(Supplied data)
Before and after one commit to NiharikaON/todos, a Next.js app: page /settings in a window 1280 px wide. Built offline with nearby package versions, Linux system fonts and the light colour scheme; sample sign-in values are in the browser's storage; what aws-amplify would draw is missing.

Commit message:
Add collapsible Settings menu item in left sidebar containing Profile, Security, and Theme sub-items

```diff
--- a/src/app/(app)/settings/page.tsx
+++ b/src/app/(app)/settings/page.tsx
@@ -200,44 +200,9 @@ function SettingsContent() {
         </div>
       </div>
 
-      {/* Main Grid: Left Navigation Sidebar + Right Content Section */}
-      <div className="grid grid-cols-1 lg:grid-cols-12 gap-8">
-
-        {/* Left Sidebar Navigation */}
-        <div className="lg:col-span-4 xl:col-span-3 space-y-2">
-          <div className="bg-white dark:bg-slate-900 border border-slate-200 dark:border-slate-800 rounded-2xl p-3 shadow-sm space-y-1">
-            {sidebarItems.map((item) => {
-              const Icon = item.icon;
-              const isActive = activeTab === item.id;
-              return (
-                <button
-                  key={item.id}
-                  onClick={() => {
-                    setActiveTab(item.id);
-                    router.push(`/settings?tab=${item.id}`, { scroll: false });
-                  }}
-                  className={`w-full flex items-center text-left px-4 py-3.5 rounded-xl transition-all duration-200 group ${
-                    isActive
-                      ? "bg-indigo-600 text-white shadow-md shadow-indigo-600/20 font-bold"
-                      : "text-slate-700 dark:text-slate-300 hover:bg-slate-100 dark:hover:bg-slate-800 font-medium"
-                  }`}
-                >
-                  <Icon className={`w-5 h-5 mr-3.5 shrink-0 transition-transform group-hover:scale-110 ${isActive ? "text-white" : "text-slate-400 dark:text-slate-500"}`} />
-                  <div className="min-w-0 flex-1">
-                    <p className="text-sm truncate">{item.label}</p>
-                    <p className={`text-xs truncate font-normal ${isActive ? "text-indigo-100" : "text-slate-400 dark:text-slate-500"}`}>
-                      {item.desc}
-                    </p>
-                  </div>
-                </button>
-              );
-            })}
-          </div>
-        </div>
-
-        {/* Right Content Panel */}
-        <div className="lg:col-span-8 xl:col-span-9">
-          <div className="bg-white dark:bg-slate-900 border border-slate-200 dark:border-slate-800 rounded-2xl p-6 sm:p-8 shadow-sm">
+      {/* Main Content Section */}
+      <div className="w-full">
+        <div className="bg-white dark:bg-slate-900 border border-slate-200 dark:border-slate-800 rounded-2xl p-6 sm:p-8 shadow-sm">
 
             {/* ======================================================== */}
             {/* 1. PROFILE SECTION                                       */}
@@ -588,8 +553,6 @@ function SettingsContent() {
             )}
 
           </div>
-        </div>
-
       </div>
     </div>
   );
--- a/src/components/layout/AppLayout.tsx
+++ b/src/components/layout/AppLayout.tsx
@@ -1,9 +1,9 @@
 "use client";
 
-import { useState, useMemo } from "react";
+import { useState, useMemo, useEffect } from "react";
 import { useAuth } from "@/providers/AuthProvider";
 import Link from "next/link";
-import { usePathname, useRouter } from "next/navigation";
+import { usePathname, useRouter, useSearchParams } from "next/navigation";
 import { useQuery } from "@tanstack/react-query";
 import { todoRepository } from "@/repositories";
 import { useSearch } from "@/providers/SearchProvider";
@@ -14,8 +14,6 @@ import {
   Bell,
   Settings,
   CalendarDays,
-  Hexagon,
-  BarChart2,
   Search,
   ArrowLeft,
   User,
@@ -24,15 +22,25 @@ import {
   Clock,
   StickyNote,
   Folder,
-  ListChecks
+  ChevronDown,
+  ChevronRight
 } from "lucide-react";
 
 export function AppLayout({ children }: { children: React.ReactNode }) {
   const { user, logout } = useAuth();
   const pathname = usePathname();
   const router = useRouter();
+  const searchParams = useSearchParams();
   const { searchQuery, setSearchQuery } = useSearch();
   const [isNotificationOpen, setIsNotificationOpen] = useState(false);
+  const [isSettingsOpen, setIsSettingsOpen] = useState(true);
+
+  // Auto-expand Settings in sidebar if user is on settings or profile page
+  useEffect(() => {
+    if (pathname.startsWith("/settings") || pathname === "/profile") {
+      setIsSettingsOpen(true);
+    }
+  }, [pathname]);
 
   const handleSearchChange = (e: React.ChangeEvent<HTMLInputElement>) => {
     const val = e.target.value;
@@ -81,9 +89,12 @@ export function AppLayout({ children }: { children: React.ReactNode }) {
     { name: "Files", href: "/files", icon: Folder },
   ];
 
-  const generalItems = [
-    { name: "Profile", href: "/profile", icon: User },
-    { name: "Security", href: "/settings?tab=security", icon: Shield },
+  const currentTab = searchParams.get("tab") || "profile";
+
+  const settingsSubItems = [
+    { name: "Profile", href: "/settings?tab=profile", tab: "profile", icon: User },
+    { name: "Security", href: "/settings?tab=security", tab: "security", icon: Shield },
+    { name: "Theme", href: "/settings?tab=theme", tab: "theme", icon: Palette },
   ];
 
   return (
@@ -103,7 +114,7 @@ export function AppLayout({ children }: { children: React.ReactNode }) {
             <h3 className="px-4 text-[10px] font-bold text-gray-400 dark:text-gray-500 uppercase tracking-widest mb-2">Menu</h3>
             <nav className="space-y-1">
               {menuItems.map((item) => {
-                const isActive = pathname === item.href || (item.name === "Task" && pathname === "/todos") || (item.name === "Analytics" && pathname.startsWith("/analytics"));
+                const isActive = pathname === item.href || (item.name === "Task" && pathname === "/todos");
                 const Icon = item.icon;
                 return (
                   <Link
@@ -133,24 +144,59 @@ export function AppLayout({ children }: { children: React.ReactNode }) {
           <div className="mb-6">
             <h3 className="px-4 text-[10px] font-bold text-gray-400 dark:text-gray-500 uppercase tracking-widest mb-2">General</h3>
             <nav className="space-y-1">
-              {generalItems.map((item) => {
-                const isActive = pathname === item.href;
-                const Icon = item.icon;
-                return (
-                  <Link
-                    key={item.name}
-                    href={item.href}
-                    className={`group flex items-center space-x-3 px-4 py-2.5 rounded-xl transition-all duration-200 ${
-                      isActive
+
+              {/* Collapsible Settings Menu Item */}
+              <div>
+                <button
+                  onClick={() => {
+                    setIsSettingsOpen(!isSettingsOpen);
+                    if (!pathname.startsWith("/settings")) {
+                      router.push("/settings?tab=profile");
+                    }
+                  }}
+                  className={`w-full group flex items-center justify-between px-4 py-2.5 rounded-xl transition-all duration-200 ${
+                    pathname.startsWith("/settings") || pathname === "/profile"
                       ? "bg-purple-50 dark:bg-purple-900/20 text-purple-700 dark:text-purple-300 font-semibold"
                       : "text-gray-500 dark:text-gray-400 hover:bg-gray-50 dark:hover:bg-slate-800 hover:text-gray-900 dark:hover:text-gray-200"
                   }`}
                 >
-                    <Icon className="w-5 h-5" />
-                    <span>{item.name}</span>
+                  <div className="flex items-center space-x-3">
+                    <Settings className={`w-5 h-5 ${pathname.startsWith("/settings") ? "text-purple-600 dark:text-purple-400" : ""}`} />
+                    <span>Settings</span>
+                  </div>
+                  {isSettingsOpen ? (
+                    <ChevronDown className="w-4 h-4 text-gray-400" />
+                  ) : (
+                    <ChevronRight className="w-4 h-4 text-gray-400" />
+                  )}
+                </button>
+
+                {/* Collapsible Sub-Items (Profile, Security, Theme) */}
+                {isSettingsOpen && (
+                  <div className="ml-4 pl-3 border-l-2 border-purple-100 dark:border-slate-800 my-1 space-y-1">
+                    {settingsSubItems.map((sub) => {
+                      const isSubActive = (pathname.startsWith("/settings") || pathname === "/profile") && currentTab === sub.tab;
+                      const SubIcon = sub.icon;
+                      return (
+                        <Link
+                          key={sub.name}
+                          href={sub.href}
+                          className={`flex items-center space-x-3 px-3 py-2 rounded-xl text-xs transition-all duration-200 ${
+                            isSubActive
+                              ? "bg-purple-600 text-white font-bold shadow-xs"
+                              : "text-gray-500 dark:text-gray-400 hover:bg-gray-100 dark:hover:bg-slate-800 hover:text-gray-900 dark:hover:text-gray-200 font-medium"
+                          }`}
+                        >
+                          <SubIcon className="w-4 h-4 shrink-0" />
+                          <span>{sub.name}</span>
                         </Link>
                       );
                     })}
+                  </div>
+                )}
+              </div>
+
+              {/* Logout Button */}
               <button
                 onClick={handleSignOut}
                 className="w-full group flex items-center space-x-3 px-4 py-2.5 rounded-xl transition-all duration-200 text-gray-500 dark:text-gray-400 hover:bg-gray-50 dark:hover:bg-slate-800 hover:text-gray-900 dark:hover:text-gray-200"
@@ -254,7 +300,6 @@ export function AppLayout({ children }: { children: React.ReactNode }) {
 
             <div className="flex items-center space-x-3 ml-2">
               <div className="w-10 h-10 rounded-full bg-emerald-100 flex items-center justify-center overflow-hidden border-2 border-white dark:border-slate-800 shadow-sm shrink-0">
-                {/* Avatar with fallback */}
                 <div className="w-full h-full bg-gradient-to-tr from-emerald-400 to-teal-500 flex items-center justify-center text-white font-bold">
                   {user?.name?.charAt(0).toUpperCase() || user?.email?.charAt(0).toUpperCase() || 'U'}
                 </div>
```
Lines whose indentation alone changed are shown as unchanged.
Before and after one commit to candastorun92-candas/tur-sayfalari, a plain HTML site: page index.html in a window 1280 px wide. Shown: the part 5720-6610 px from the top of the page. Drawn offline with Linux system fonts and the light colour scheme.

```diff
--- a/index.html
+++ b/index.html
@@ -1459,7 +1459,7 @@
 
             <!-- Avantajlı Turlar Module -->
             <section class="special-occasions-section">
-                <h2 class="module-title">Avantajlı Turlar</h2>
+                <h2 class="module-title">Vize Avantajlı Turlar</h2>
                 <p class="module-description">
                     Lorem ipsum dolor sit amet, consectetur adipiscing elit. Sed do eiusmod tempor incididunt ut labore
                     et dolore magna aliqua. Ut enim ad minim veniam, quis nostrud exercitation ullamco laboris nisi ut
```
(End Supplied data)
Search the data above and return each line in which "SettingsContent" occurs.

# [Answer area]
@@ -200,44 +200,9 @@ function SettingsContent() {
@@ -588,8 +553,6 @@ function SettingsContent() {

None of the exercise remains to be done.